So HSBC is staying put and the man who was asked by the Government to make the banking system safer says it isn't safe enough.

The two stories happily land on the same day. Happily because they are linked.

Sir John Vickers told ITV News that HSBC's decision to keep its global headquarters in the UK is good, if unsurprising, news but he feels it reinforces the point he is trying to land about the need for banks to hold back more capital than the Bank of England proposes to.

Sir John is clear that, as it stands, the Bank of England is not requiring banks to hit exacting enough standards.

He sees the collapse in bank share prices over the last two months as proof there is still a question mark about how resilient banks in Britain and elsewhere in the world really are.

"In markets' eyes we're not there yet," he told me. "There is more work to do before we can say we've got a robust enough banking system."

So what are the implications of HSBC's decision to keep its headquarters in the UK?

In December the Bank of England revealed our seven biggest lenders have been stress-tested to the point of disaster and had pulled through. We were told that "the long march to ever more capital" had come to an end.

Sir John believes the march should continue, saying: "I just hope the Bank of England will regroup, reconsider, think again and move things upwards."

The good news is Sir John believes the problems of banks that are too big to fail has almost been "solved to a substantial degree".

Sir John's Independent Commission on Banking (ICB) was asked to look at ways of making the banking system safer and less dependent on taxpayer support.

In September 2011 its key recommendations were:

  • Banks "ring-fence" their traditional retail deposits and conventional lending from their riskier operations.

  • The biggest (and therefore the most risky) ring-fenced banks should be required to hold back an extra layer of capital - known as a "Systemic Risk Buffer" - to offset the risk of the loans they make and, if necessary, absorb losses.
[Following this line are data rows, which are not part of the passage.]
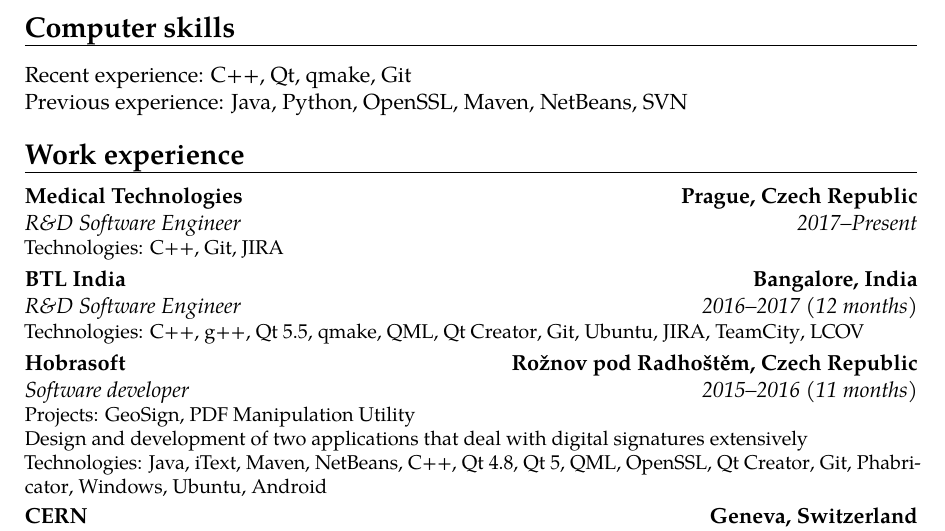
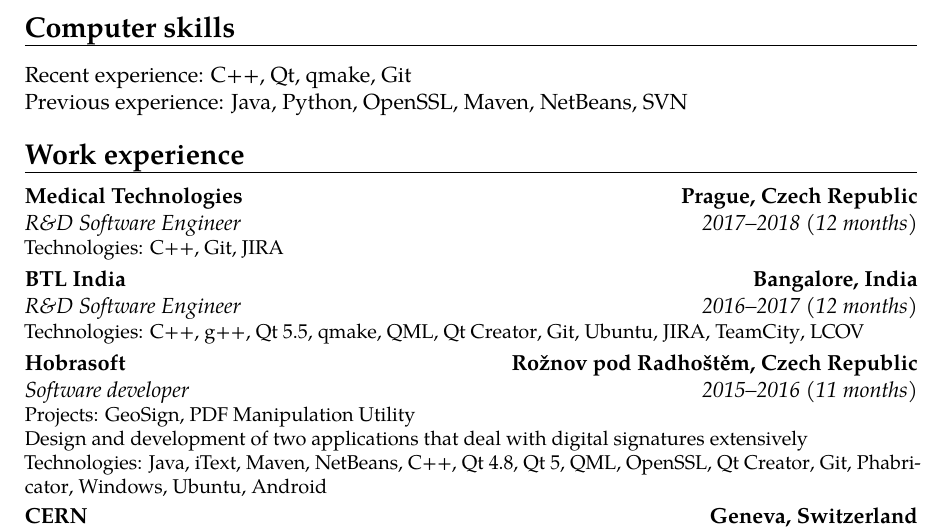
Before and after one commit to filipbartek/resume, a LaTeX CV (bartekfilip-resume-en.tex, which reads tex/experience/2017-medictech.tex): part of page 1 of 2, cut so that both start at the same text. Compiled offline with pdfLaTeX.

Commit message:
Terminate the assignment in Medical Technologies

```diff
--- a/tex/experience/2017-medictech.tex
+++ b/tex/experience/2017-medictech.tex
@@ -1,4 +1,4 @@
-\cventry{2017--\encs{Present}{Současnost}}
+\cventry{2017--2018 (12 \encs{months}{měsíců})}
 {\en{R\&D Software Engineer}}
 {\href{https://www.medictech.com/}{\en{Medical Technologies}}}
 {\encs{Prague, Czech Republic}{Praha}}
```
The ICB set the additional Systemic Risk Buffer at 3% of a bank's Risk Weighted Assets and intended it to apply to six of our biggest lenders.

The graphic shows the level set for the Systemic Risk Buffer within the yellow band. Credit: Bank of England

Last month the Bank of England decided not to apply it to any of the lenders, a decision that has clearly upset Sir John.